A party of professional proletarian revolutionaries, such as the Russian Bolsheviks built, must be based on a solid Leninist-Trotskyist program. Otherwise it will capitulate or fall to pieces at the first real test. We of the Nucleo Internationalista d’Italia/LFI are dedicated to forging that party. ■
- 1. The Lega Nord (Northern League), founded by Umberto Bossi, long called for independence for Northern Italy, which it dubbed Padania.
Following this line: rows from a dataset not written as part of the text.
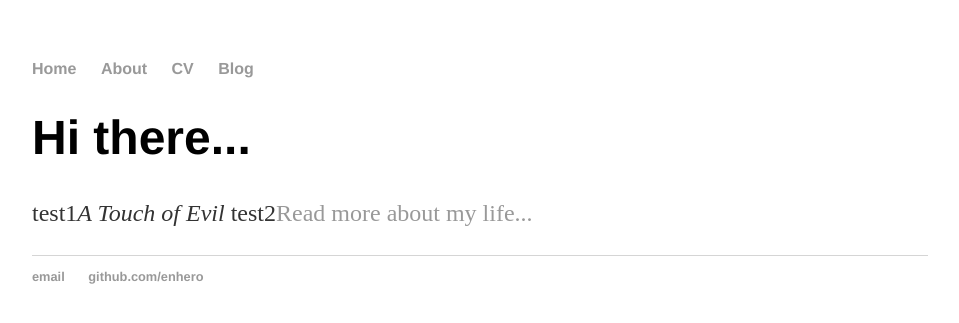
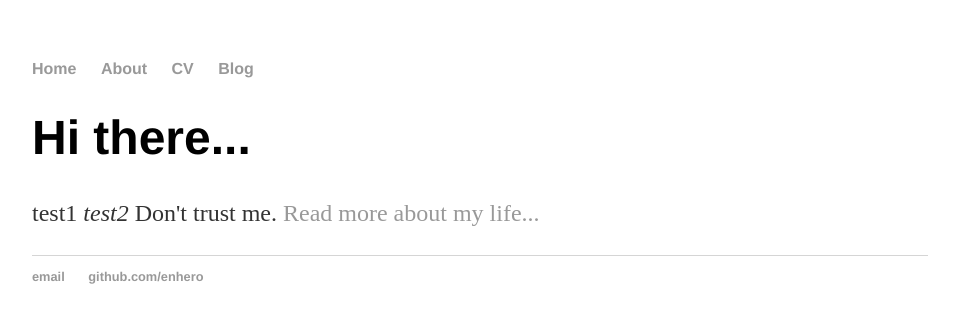
Before and after one commit to enhero/hero.github.io, a Jekyll site: the page built from index.html, in a window 1280 px wide. Shown: the top 323 px of the page, without its empty margins (160-1119 px from the left). Built offline with Jekyll 4.4.1, drawn with Linux system fonts in a browser that asks for light colours.

Commit message:
Update index.html

```diff
--- a/index.html
+++ b/index.html
@@ -1,30 +1,8 @@
-<!DOCTYPE html>
-<html>
-	<head>
-		<title>Hero. Some basic ass dude.</title>
-				<!-- link to main stylesheet -->
-		<link rel="stylesheet" type="text/css" href="/css/main.css">
-	</head>
-	<body>
-		<nav>
-    		<ul>
-        		<li><a href="/">Home</a></li>
-	        	<li><a href="/about">About</a></li>
-        		<li><a href="/cv">CV</a></li>
-        		<li><a href="/blog">Blog</a></li>
-    		</ul>
-		</nav>
-		<div class="container">
-    		<div class="blurb">
-        		<h1>Hi there...</h1>
-				<p>test1<em>A Touch of Evil</em> test2<a href="/about">Read more about my life...</a></p>
-    		</div><!-- /.blurb -->
-		</div><!-- /.container -->
-		<footer>
-    		<ul>
-        		<li><a href="mailto:drzsmartestplaya@gmail.com">email</a></li>
-        		<li><a href="https://github.com/enhero">github.com/enhero</a></li>
-			</ul>
-		</footer>
-	</body>
-</html>
+---
+layout: default
+title: hero.
+---
+<div class="ffffx">
+	<h1>Hi there...</h1>
+	<p>test1 <em>test2</em> Don't trust me. <a href="/about">Read more about my life...</a></p>
+</div><!-- /.ffffx -->
```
Its present leader Salvini dropped the reference to the North in the 2018 elections in order to rebrand the Lega as an Italian nationalist ultra-rightist anti-immigrant party.
- 2. The Romani, also known as Roma and Rom, are an itinerant people mainly located in Southeast Europe that are often referred to as Travellers in Britain and by the pejorative name “Gypsies” in the United States.
- 3. The Democratic Party is made up of politicians coming from the former Communist Party, Christian Democrats and various other parties considered to be on the center and left of the bourgeois political spectrum.
- 4. Matteo Renzi was prime minister from early 2014 to December 2016 and is still the leader of the PD. He was replaced by Paolo Gentiloni (PD), who was previously foreign minister. Marco Minniti is the interior minister in the Gentiloni government.
- 5. Non-governmental organizations.
- 6. Ius Soli (right of the soil) would automatically make citizens everyone born on the territory of the country, as is the case in the United States (as a result of the U.S. Civil War which established citizenship for former slaves) and almost all of Latin America. The proposal introduced by Minitti and the PD government is far more limited, providing that children of immigrants who are longtime legal residents may become citizens if they pass income and language tests. But even this has gone nowhere in parliament. Trotskyists call instead for full citizenship rights for all immigrants, regardless of how or when they arrived, a fundamental democratic right that was established by the French Revolution of 1789, the Paris Commune of 1871 and the Russian Bolshevik October Revolution of 1917.
- 7. The Sindicato Intercategoriale COBAS (rank-and-file unions) is the main syndicalist labor federation, which has led militant union actions independent of, and often in opposition to, the mainstream “confederal” labor federations of the CGIL, CISL and UIL, traditionally associated with the Communist, Socialist and Christian Democratic Parties respectively, all of them now defunct.
- 8. See “Her Majesty’s Social Democrats in Bed with the Police,” The Internationalist No. 29, Summer 2009.